Headed Back to Mexico

After my great 60th birthday surprise we headed back to San Ramon and see Donna for a few days before heading back north. Just up the hill from Donna’s place live Joe and Helena, a couple expats that now live in Costa Rica.  They have a great bar in their home, the El Cordero Negra, AKA “The Clandestine Pub”. This place has a great atmosphere, good brews on tap and my favorite Scotch, Laphroaig, from the Isle of Islay. (Side note, I am visiting them to collect the rent on my property there this summer.) We had a great evening sampling beer/Scotch and talking about all sorts of things travelers talk about.

A few days later we headed to the border and stopped at a great place at La Cruz. This town is a few miles from the coast but as I rounded the corner coming into town the views of Salinas Bay on the border of CR and Nico were amazing. We found an Airbnb in town for $17 per night, fantastic place and owners and just a short walk into town to Mirador Punta Descartes, a neat hostel with million-dollar view, a bar and good food. The beach was a few miles away so we spent an extra day exploring the area and swimming in the blue waters of the Pacific.

The crossing into back Nicaragua sucked like expected talking several hours and costing more than it should. We decided to cross over to Ometepe Island in Lake Nicaragua and found a hostel, Hospedaje Soma, (hospedajesoma.com) owned by a couple expats. They figured out how to run a good hostel as everything is run on the honor system, just pay when you leave, very European. Ometepe Island is composed of two small islands connected on the edge like two eggs in a frying pan, the yokes being two large volcanoes, Volcán Conceptión and Volcán Maderas. We rode over to the smaller island and to a natural swimming hole, Ojo de Agua. This is a great shaded area around a developed natural swimming hole with a restaurant and refreshments served to you as you sit in the provided chair at the water’s edge. It was very relaxing as we swam, chatting with many other travelers with the same idea.

Our next border crossing from Nicaragua into Honduras turned into a bad dream, souring us from returning to Nicaragua again. My trip to South America will be a flight into Columbia for us and our bike next time. It all started off Nico normal with the onslaught of fixers wanting to help you get through the perplexing mess of incompetence and corruption that they accept. Again, the trailer and Gypsy were an issue so I handed over my documents to the head fixer and away we went looking for the most corrupt guy in the complex. At a snail’s pace progress was made until we finally got everything was finished, except for the crossing. As we got back to the bike and Melanie our guy jumped on a scooter and took off with our documents and the others said to follow him to the border.  We quickly geared up and followed to where he was waiting to watch him continue about two kilometers and pull in to the side of a patrol station where he was joined by three of his friends. Demanding money for the return of my documents the four men became aggressive at an area that seemed to be familiar with this type of behavior as the station attendants ignored us and our plight.
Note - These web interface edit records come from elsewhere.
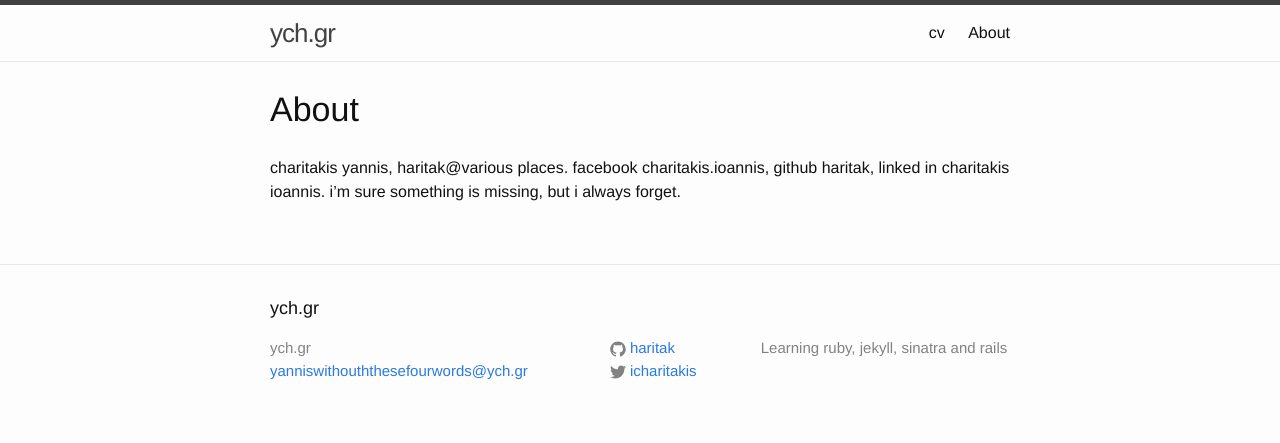
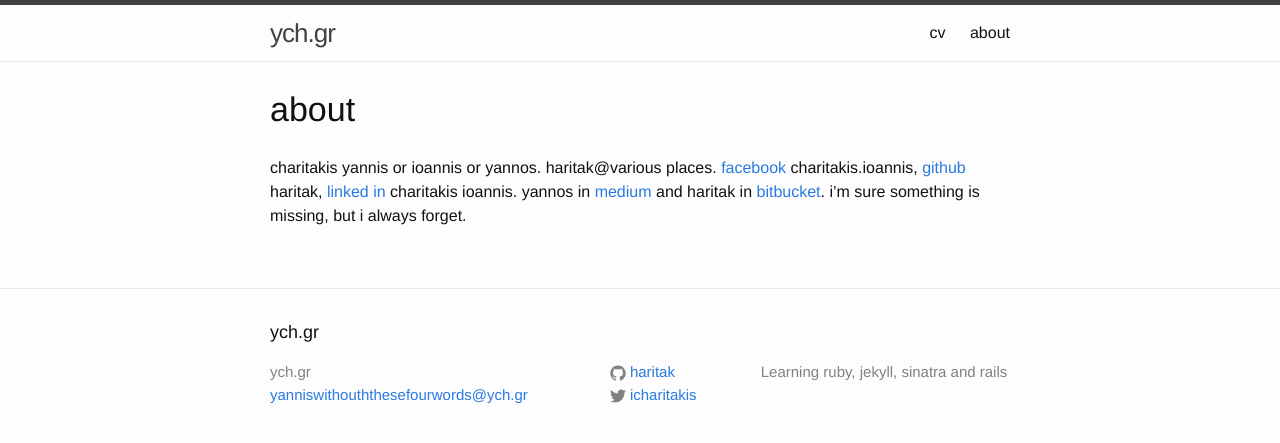
Before and after one commit to haritak/haritak.github.io, a Jekyll site: the page built from about/index.md, in a window 1280 px wide. Shown: the top 443 px of the page. Built offline with Jekyll 4.4.1, drawn with Linux system fonts in a browser that asks for light colours.

Commit message:
Added more about the online social accounts

```diff
--- a/about/index.md
+++ b/about/index.md
@@ -1,7 +1,14 @@
 ---
 layout: page
-title: About
+title: about
 permalink: /about/
 ---
 
-charitakis yannis, haritak@various places. facebook charitakis.ioannis, github haritak, linked in charitakis ioannis. i'm sure something is missing, but i always forget.
+charitakis yannis or ioannis or yannos. haritak@various places. [facebook][fb] charitakis.ioannis, [github][git] haritak, [linked in][ln] charitakis ioannis.
+yannos in [medium][m] and haritak in [bitbucket][bb]. i'm sure something is missing, but i always forget.
+
+[fb]:https://www.facebook.com/charitakis.ioannis
+[git]:https://github.com/haritak
+[ln]:https://www.linkedin.com/in/ioannis-charitakis-7352844/
+[m]:https://medium.com/@charitakis.ioannis
+[bb]:https://bitbucket.org/haritak/
```
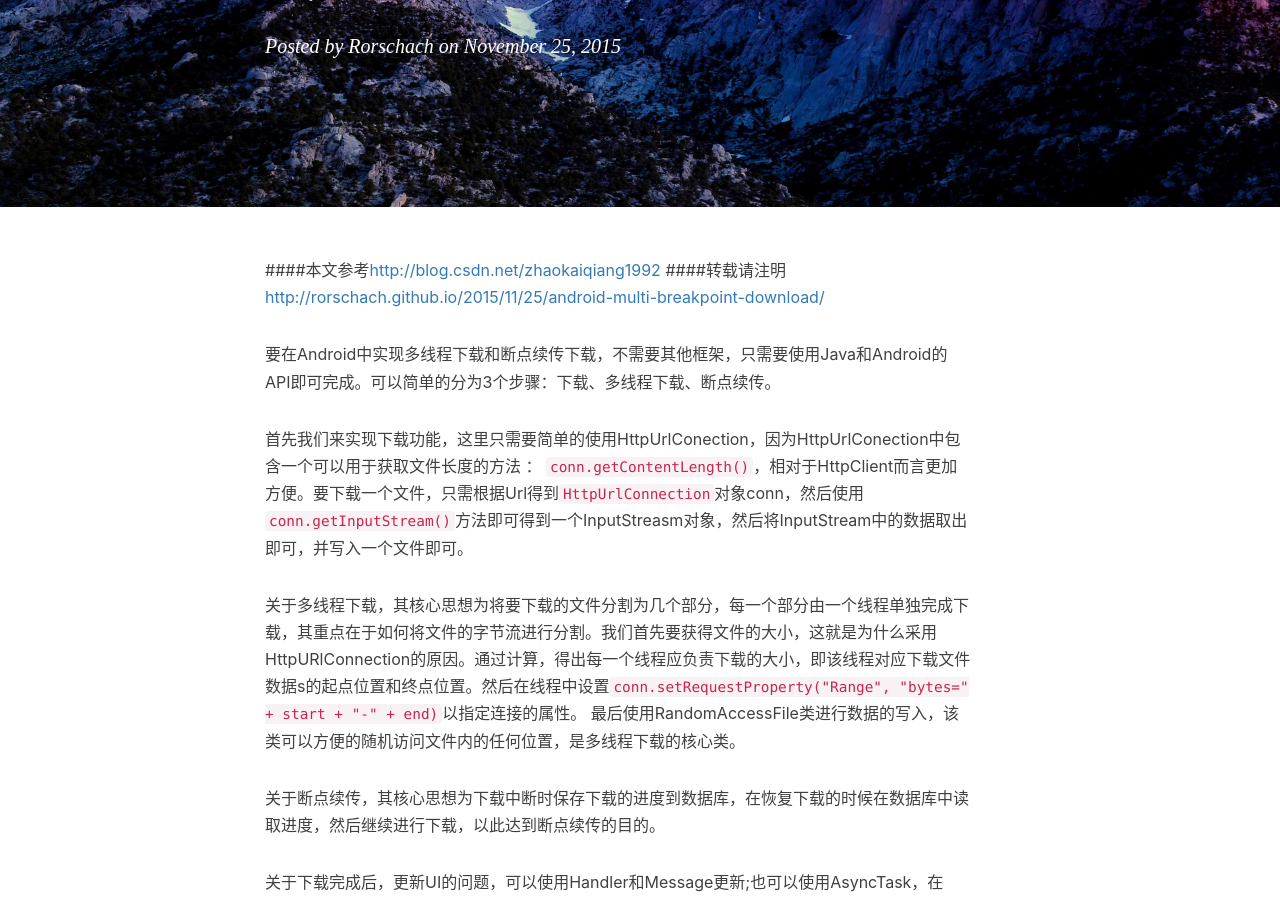
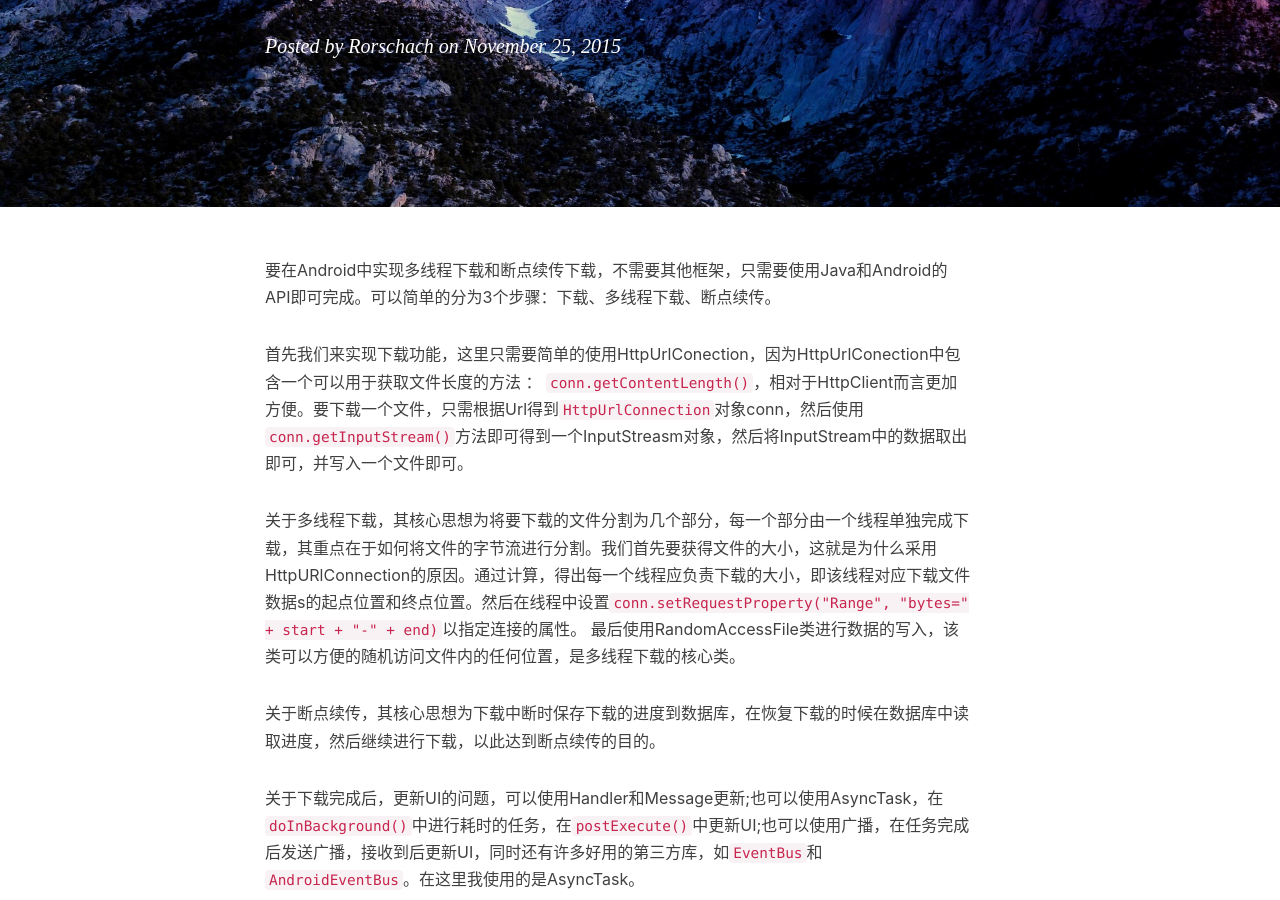
Before and after one commit to rorschach/rorschach.github.io, a Jekyll site: the page built from _posts/2015-11-25-android-multi-breakpoint-download.markdown, in a window 1280 px wide and 900 px high, scrolled down 376 px. Built offline with Jekyll 4.4.1, drawn with Linux system fonts in a browser that asks for light colours; nearby versions of some CDN libraries; comment, search, counter and statistics services are not loaded.

Commit message:
update downloader

```diff
--- a/_posts/2015-11-25-android-multi-breakpoint-download.markdown
+++ b/_posts/2015-11-25-android-multi-breakpoint-download.markdown
@@ -10,10 +10,6 @@ tags:
     - http
 ---
 
-
-####本文参考[http://blog.csdn.net/zhaokaiqiang1992](http://blog.csdn.net/zhaokaiqiang1992)
-####转载请注明
-[http://rorschach.github.io/2015/11/25/android-multi-breakpoint-download/](http://rorschach.github.io/2015/11/25/android-multi-breakpoint-download/)
 
 
 要在Android中实现多线程下载和断点续传下载，不需要其他框架，只需要使用Java和Android的API即可完成。可以简单的分为3个步骤：下载、多线程下载、断点续传。
```
Also changed, not shown: other parts of _posts/2015-11-25-android-multi-breakpoint-download.markdown (+0 -3 lines).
We handed over some cash and they were demanding more, suggesting I return to the border and get more cash. My limit had been crossed and I got aggressive yelling at them and letting them know what and where they do and go. They did back off and gave us our documents back and we left. In total, we crossed the Nicaragua border four times with a terrible and frustrating experience each time we crossed. My suggestion if you ever head that way is to travel simply and never use a fixer for anything there. To me, Nicaragua was the least favorite country I went through and I will probably never return, opting to fly from the US to Columbia when I continue my trip south through the Americas.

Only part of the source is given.